    This role is available for hire in the following locations: Arlington, VA; Herndon, VA; Tempe, AZ; and Seattle, WA.


    · 10+ years as a Software Technical Program Manager (TPM)
    · Experience leading security product and services teams to address complex security challenges at scale
    · Innate sense of ownership combined with collaborative approach to overcoming challenges and influencing organizational change
    · Demonstrated ability to deliver in scope and on time
    · Ability to communicate effectively, orally and in writing, with both technical and non-technical stakeholders
    · Experience with business applications such as Word, Excel and Project
    · Experience with program and project management software and techniques

    Amazon is committed to a diverse and inclusive workplace. Amazon is an equal opportunity employer and does not discriminate on the basis of race, national origin, gender, gender identity, sexual orientation, protected veteran status, disability, age, or other legally protected status. For individuals with disabilities who would like to request an accommodation, visit


    Tpm aws


    AWS Support is a self-standing business (P&L) within AWS and continues to be one of AWS’s fastest and most innovative businesses. Kumo is AWS Support’s product and engineering arm. Kumo builds the technology that enables AWS Support to scale across 200+ (and growing) AWS services and 1000s of AWS features launched annually. Kumo’s technology platforms and products are leveraged by over 8,000 support/ITS engineers, technical account managers, and support associates, as well as 2,700 Solution Architects and service team SDEs.
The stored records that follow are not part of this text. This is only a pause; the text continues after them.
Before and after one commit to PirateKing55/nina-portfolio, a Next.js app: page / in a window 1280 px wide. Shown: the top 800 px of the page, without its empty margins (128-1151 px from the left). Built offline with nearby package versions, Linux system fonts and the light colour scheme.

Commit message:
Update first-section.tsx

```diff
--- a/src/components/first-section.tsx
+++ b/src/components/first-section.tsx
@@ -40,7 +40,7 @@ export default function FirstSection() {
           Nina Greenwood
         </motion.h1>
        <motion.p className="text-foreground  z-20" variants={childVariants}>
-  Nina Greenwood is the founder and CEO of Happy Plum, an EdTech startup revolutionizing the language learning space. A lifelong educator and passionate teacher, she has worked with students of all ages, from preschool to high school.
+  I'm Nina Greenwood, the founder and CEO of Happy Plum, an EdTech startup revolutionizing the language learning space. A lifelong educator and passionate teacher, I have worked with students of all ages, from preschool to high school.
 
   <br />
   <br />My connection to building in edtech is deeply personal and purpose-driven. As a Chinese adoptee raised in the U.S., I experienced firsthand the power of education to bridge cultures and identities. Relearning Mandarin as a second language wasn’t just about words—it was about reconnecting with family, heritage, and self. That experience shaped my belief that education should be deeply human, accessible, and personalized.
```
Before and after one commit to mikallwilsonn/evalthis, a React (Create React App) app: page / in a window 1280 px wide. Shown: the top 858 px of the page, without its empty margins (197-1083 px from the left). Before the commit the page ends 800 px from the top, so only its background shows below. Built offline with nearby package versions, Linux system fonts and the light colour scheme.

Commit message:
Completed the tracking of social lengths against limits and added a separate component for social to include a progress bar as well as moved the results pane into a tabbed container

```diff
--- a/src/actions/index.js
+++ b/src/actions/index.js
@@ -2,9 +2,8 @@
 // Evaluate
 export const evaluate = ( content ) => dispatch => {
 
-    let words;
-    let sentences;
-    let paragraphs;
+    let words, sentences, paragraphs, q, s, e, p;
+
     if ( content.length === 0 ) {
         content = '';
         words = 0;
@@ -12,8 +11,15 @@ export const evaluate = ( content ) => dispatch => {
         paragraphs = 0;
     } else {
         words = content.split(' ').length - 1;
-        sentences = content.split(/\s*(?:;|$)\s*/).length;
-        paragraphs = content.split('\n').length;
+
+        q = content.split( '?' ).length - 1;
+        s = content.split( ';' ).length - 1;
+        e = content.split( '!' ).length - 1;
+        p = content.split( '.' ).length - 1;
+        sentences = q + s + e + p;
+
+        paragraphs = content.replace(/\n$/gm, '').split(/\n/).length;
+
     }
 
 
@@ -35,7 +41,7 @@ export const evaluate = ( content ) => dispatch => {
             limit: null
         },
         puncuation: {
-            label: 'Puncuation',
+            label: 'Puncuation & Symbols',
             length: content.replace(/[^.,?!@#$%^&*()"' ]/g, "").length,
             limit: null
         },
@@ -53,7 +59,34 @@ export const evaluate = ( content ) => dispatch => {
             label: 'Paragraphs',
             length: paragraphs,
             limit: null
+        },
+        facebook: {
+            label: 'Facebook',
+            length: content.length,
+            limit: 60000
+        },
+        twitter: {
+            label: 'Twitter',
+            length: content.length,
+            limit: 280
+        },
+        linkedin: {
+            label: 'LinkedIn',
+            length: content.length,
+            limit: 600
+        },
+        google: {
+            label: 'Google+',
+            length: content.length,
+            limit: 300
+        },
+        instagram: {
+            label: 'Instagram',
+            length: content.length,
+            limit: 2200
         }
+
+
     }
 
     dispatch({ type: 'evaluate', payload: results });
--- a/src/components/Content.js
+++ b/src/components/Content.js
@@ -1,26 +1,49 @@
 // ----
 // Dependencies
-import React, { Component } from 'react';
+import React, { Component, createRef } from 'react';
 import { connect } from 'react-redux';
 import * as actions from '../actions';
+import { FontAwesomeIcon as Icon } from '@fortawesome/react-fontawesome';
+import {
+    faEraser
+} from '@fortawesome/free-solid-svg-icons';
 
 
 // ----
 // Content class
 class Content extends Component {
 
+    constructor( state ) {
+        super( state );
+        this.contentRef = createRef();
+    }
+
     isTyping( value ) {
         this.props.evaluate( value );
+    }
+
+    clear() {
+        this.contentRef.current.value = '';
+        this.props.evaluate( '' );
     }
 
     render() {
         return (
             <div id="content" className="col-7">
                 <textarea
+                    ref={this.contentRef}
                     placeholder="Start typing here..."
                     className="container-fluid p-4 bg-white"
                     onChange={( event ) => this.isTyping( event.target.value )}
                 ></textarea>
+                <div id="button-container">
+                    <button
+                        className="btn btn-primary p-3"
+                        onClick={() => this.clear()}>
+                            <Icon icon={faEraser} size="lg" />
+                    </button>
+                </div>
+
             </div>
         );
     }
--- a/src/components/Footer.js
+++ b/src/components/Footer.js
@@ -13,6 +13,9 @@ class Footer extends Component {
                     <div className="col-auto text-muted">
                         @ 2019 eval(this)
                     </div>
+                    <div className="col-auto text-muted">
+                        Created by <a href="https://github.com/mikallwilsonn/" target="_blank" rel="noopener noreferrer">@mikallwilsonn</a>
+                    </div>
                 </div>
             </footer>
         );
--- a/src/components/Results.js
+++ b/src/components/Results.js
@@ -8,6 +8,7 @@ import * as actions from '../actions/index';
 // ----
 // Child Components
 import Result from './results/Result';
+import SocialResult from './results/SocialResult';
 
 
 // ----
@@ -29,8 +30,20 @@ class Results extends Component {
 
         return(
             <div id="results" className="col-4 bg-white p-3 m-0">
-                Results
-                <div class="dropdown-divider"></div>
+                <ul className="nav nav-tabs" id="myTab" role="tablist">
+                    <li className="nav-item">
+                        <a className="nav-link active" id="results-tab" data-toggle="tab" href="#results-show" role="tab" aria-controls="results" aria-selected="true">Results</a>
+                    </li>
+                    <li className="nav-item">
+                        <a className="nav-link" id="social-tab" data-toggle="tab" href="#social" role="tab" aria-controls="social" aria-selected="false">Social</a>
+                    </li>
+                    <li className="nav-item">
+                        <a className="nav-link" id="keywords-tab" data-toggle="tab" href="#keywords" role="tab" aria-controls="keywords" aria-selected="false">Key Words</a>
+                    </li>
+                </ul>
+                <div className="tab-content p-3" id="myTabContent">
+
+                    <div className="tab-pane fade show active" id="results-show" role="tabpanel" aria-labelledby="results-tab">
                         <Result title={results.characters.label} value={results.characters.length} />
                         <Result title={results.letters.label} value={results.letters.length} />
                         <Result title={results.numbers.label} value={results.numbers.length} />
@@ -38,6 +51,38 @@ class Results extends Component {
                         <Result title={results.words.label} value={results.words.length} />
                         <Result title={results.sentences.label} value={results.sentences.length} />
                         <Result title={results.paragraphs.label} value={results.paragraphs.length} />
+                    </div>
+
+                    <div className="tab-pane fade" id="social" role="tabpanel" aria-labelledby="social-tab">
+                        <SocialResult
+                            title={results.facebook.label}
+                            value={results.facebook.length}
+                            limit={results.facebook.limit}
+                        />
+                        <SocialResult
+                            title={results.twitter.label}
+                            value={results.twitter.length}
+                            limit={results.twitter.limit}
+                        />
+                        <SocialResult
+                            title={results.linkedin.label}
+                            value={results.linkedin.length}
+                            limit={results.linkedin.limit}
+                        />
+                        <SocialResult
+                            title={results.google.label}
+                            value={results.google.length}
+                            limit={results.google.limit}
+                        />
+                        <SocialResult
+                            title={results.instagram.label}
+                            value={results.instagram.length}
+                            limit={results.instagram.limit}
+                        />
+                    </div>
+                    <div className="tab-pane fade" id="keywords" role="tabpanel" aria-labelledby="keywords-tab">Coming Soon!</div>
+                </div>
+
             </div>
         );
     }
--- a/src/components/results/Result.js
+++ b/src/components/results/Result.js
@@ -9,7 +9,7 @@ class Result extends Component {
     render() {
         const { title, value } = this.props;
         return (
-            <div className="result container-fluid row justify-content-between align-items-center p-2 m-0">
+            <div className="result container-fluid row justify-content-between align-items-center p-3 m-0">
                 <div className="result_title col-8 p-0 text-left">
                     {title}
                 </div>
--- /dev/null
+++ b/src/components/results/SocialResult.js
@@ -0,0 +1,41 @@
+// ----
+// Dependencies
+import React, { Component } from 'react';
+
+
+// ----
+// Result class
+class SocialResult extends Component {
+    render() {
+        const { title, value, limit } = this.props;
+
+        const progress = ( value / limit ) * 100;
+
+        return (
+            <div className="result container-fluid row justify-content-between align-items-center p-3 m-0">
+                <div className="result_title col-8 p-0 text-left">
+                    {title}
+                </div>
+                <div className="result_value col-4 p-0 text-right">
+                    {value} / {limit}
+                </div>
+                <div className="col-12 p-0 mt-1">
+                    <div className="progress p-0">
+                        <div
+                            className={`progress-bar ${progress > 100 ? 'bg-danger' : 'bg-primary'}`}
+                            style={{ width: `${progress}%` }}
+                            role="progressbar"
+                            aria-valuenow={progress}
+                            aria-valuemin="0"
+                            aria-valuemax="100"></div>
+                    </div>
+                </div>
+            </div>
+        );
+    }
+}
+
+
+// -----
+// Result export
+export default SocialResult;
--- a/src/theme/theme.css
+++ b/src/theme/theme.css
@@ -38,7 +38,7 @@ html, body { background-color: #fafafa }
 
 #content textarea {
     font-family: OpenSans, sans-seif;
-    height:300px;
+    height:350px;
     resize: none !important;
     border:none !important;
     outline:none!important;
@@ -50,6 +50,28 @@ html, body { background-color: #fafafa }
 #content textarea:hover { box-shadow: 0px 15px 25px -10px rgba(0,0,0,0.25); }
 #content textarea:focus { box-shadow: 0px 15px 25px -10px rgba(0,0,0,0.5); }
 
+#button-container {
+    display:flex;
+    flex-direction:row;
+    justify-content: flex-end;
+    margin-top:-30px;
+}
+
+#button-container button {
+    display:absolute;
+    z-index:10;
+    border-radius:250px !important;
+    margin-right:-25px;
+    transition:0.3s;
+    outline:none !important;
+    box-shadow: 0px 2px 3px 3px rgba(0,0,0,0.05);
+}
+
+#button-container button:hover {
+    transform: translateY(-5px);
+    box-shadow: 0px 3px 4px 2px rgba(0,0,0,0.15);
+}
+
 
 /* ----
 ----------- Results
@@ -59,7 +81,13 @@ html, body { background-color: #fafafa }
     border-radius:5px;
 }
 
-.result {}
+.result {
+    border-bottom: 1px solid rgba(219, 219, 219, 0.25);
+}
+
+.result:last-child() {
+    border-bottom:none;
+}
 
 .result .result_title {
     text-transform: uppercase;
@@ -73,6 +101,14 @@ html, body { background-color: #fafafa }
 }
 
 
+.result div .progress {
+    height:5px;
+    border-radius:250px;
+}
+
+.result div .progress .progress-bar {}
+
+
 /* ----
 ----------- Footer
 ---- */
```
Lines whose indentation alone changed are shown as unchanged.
    Security is our highest priority within Kumo. Kumo is investing in preventative, detective and corrective security controls to cover an ever increasing surface area. We are looking for a Security focused Principal Technical Program Manager. This is a builder role, that requires: 1) deep analytical and problem solving skills as we encounter new use cases and constraints, 2) working with software engineering teams to build scalable technical security controls, 3) building processes and mechanisms to support the technology adoption. The role has constant exposure to executive leadership and requires excellent written and verbal communication.


    · 8+ years technical product or program management or technical leadership experience
    · 2+ years of project delivery experience working with internal and/or external customers to launch security related programs, products or services (within the last 8 years)
    · 5+ years of experience working across multiple engineering and operational teams to build and successfully deliver on business outcomes (e.g., increased security, operational savings, etc.)
    · 5+ years of experience on and/or knowledge of computer security – threats, controls, best practices
    · 5+ years of experience working in roles requiring communication with a wide audience, from executives to individual contributors


    · Master’s degree in Computer Science, Engineering or Information Security or MBA
    · Knowledge and prior use of AWS services
    · IS Security Certifications

    Amazon is committed to a diverse and inclusive workplace. Amazon is an equal opportunity employer and does not discriminate on the basis of race, national origin, gender, gender identity, sexual orientation, protected veteran status, disability, age, or other legally protected status. For individuals with disabilities who would like to request an accommodation, please visit

    How to land your dream Technical Program Manager job at Amazon, Google, Facebook, Apple \u0026 Microsoft

    The Satanist asked hoarsely, slowly giving in with his hips, which made the girl gasp and roll her eyes every time. "To become a real witch. Yes, ready. " she moaned, realizing that she had fallen so low that she was ready to sell her soul, if only the possession of her body.

    You will also be interested:

    She was in captivity. Clara was leading one hairpin on her balls, and the member was in the gap between the feet and the hairpin. Paola froze.

    952 953 954 955 956